I don't have any easily relateable proof about this, but I think the FED has burnt through most of its most liquid assetts(short term treasuries) and would have to start selling longer dated bonds into the open market to continue these facilities.



that's about the un-spoken prognosis i'm reading into their 'Dark Pool' of rescue money.

by all realistic reasoning, the Fed Reserve before all these bailouts had on hand about $750bn in Treasuries in their portfilio...which they burnt through in less than 6 months of bailing out financials...

my guess that represented about 50% of their cash reserve portfilio...
and the Fed Reserve isn't about to exhaust all their wealth portfilio on these series of crisis.

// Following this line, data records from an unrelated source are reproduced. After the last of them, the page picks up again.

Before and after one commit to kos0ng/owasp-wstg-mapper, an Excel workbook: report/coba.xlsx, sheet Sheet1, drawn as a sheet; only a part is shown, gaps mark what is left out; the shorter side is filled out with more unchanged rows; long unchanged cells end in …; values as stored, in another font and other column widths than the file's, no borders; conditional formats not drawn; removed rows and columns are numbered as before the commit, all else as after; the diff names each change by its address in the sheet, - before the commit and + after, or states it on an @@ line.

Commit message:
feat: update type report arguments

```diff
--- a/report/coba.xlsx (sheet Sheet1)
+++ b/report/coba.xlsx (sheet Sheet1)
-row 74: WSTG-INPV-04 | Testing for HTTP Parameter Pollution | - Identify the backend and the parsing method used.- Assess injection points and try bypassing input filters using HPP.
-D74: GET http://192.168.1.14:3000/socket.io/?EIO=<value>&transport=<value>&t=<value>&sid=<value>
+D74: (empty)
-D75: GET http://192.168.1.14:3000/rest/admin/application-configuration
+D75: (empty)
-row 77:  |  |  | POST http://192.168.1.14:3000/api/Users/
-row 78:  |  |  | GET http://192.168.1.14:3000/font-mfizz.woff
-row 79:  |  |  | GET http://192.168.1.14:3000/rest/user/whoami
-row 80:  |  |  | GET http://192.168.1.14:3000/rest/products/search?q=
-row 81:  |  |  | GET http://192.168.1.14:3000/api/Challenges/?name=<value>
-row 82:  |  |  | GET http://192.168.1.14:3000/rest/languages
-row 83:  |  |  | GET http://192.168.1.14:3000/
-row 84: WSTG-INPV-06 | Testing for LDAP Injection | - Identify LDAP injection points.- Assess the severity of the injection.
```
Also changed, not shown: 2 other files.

My take is that the Fed has been doling out brand new-issue US Treasuries as the collateral for all these financial-paper 'swaps', to the tune of +$450bn
on top of the undiluted Treasuries the Fed spent from their Corporations ready cash portfilio of Treasuries.

So how is the Fed Reserve dealing/responding to half way exhausting their own wealth held in mature Treasury notes/bills... the US Treasury is in the process of giving the Fed Reserve sole authority to set standards and requirements for all the credit industry and the authority to run a 24/7/365 audit of all levels of financial instututions on Ameican soil.
And thereby micro-manage the entire financial & economic engine of the USA... outside of Congress and the constitution.

but lets not go down that path... you can construct a model of action concerning big-small-regional banks like the OP thread is about.
then extrapolater about commercial, investment banks, brokerage houses,etc

way too many dynamics involved to even say what's next.



posted on Jul, 9 2008 @ 12:21 PM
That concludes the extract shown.